Sungwan neither has a degree in theology nor has she received any training to be a missionary. I’m grateful she has accompanied me into this mission field which, as God ordained, happens to be her home country. She says she’s simply doing what she feels is needed for the community, especially in the areas of the children’s education and welfare.


Year 2000 brings a big change! In October 2000, Sungwan starts a child-care centre as many parents need a place for their children to be looked after while they’re at work. Some people have expressed their wish for an adult worship service on Sunday for non-Lahu speakers. Sungwan and I can speak the so-called “Central Thai” language but we’re not proficient in the Lan Na Thai dialect which is slightly different. We have invited a pastor who is a Lan Na Thai and able to speak both languages to help shepherd this newly-formed congregation. Eventually this congregation will become the Sanpranet Methodist Church, while the Lahu congregation re-locates to another city in Chiang Mai.


It’s 2002 and a new four-lane highway is being built. While this brings about many advantages, it will unfortunately separate Sanpranet from another community nearby, where some of those who attend our church come from. The highway will not only inconvenience them, but it will also be an unsafe crossing for the children. This is why we set up our second church, Shineforth Methodist Church.


In 2005, we are able to tap on the Student Sponsorship Scheme (SSS) which will help some of the poorer families supplement the cost of their children’s schooling. Although tuition is heavily subsidised by the Thai government from Grades 1 to 12, there are other expenses like school uniforms, books and stationery which can be a heavy burden.

Meanwhile, we are constantly looking for ways to meet the needs of the adults in Sanpranet MC. Making disciples is difficult, to say the least. For example, a pre-believing elderly woman went to an evangelistic healing crusade and accepted Christ after she was healed of pain in her arm. A cell group was formed which met at her home, as her children forbade her to attend church with us. However, one day she requested the cell group to stop meeting at her home as her children opposed it. While Sungwan and I continue to visit her, she won’t allow us to even pray for her. She feels obliged to obey her children as she’s dependent on them financially. Sadly, such overpowering resistance of family members is not uncommon in Thailand.

The similarity in the church planting model for Sanpranet MC and Shineforth MC is that they both started off with ministries for children. Eventually the parents and other adults are drawn in. It’s our experience that fewer Lan Na Thai people (richer, as they generally own the houses they live in) will accept Christ, as compared to people from the hill tribes who mostly stay in rented housing.

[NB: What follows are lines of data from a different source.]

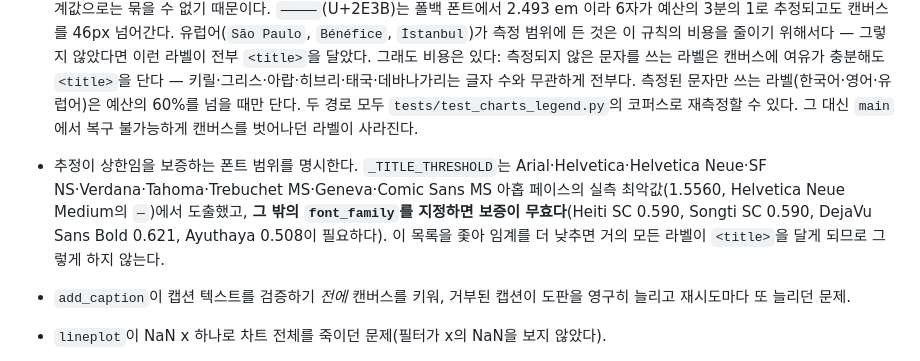
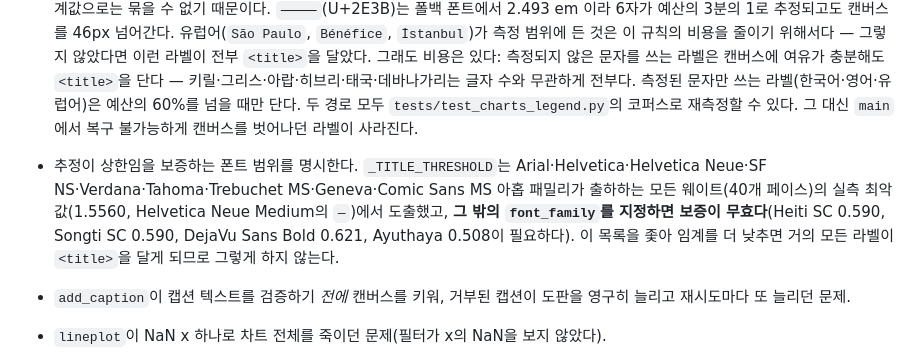
Before and after one commit to lovit/svgplot, a Markdown page: CHANGELOG.md, the part around the change. Drawn GitHub-style.

Commit message:
docs(changelog): 페이스/패밀리 표기 통일

```diff
--- a/CHANGELOG.md
+++ b/CHANGELOG.md
@@ -77,7 +77,7 @@
 ### Fixed
 
 - 긴 범례 라벨이 캔버스 밖으로 나가 사라지던 문제. 기본 캔버스에서 범례에 남는 폭은 118px 이고 이는 CJK 약 11자다 — 한국어 우선 패키지에서 흔한 길이다. 이제 폭을 추정해 줄이고 전체 문구를 `<title>`에 남긴다. 추정은 글리프를 측정하지 않으므로 근사이며, 그 한계와 어느 방향으로 틀리는지는 `charts/_textwidth.py` 모듈 docstring에 적었다. `treemap`의 타일 라벨도 같은 처리를 받는다. 추정이 상한임이 실측으로 확인된 문자는 출력 가능 ASCII·라틴-1 보충·라틴 확장-A(Arial/Helvetica 319자 전수 검증) + 전각뿐이다. 그 밖(키릴·그리스·아랍·히브리·데바나가리·태국어)은 **예산 대비 비율과 무관하게 항상** 전체 문구를 `<title>`에 남긴다 — 임계값으로는 묶을 수 없기 때문이다. `⸻`(U+2E3B)는 폴백 폰트에서 2.493 em 이라 6자가 예산의 3분의 1로 추정되고도 캔버스를 46px 넘어간다. 유럽어(`São Paulo`, `Bénéfice`, `İstanbul`)가 측정 범위에 든 것은 이 규칙의 비용을 줄이기 위해서다 — 그렇지 않았다면 이런 라벨이 전부 `<title>`을 달았다. 그래도 비용은 있다: 측정되지 않은 문자를 쓰는 라벨은 캔버스에 여유가 충분해도 `<title>`을 단다 — 키릴·그리스·아랍·히브리·태국·데바나가리는 글자 수와 무관하게 전부다. 측정된 문자만 쓰는 라벨(한국어·영어·유럽어)은 예산의 60%를 넘을 때만 단다. 두 경로 모두 `tests/test_charts_legend.py`의 코퍼스로 재측정할 수 있다. 그 대신 `main`에서 복구 불가능하게 캔버스를 벗어나던 라벨이 사라진다.
-- 추정이 상한임을 보증하는 폰트 범위를 명시한다. `_TITLE_THRESHOLD`는 Arial·Helvetica·Helvetica Neue·SF NS·Verdana·Tahoma·Trebuchet MS·Geneva·Comic Sans MS 아홉 페이스의 실측 최악값(1.5560, Helvetica Neue Medium의 `―`)에서 도출했고, **그 밖의 `font_family`를 지정하면 보증이 무효다**(Heiti SC 0.590, Songti SC 0.590, DejaVu Sans Bold 0.621, Ayuthaya 0.508이 필요하다). 이 목록을 좇아 임계를 더 낮추면 거의 모든 라벨이 `<title>`을 달게 되므로 그렇게 하지 않는다.
+- 추정이 상한임을 보증하는 폰트 범위를 명시한다. `_TITLE_THRESHOLD`는 Arial·Helvetica·Helvetica Neue·SF NS·Verdana·Tahoma·Trebuchet MS·Geneva·Comic Sans MS 아홉 패밀리가 출하하는 모든 웨이트(40개 페이스)의 실측 최악값(1.5560, Helvetica Neue Medium의 `―`)에서 도출했고, **그 밖의 `font_family`를 지정하면 보증이 무효다**(Heiti SC 0.590, Songti SC 0.590, DejaVu Sans Bold 0.621, Ayuthaya 0.508이 필요하다). 이 목록을 좇아 임계를 더 낮추면 거의 모든 라벨이 `<title>`을 달게 되므로 그렇게 하지 않는다.
 
 - `add_caption`이 캡션 텍스트를 검증하기 *전에* 캔버스를 키워, 거부된 캡션이 도판을 영구히 늘리고 재시도마다 또 늘리던 문제.
 - `lineplot`이 NaN x 하나로 차트 전체를 죽이던 문제(필터가 x의 NaN을 보지 않았다).
```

I’m reading up on the history of Chiang Mai to better understand our mission field. Chiang Mai is the birthplace and a stronghold of Theravada Buddhism, a branch of Buddhism with the most adherents in Thailand. Some tribal communities won’t allow churches to be built and in rare instances, churches have been burned down. Although this sort of physical opposition is rare, Christians encounter very subtle verbal opposition of various forms. The city itself has so many temples; no wonder it is referred to as the Buddhism capital in Northern Thailand.

In a short time, I’ve learnt that societal pressure is a very strong deterrent for Thai people to become Christians. In their culture, individualism is seen as selfishness and arrogance, and in a country where the popular saying goes, “To be a Thai is to be a Buddhist”, converting is as serious as renouncing your national identity. How do we present the gospel in this context?


Part Two of this story will be published in the next issue of Methodist Message.

Rev Henry Yeo is the Country Director for Thailand, Methodist Missions Society. / Photos courtesy of Rev Henry Yeo.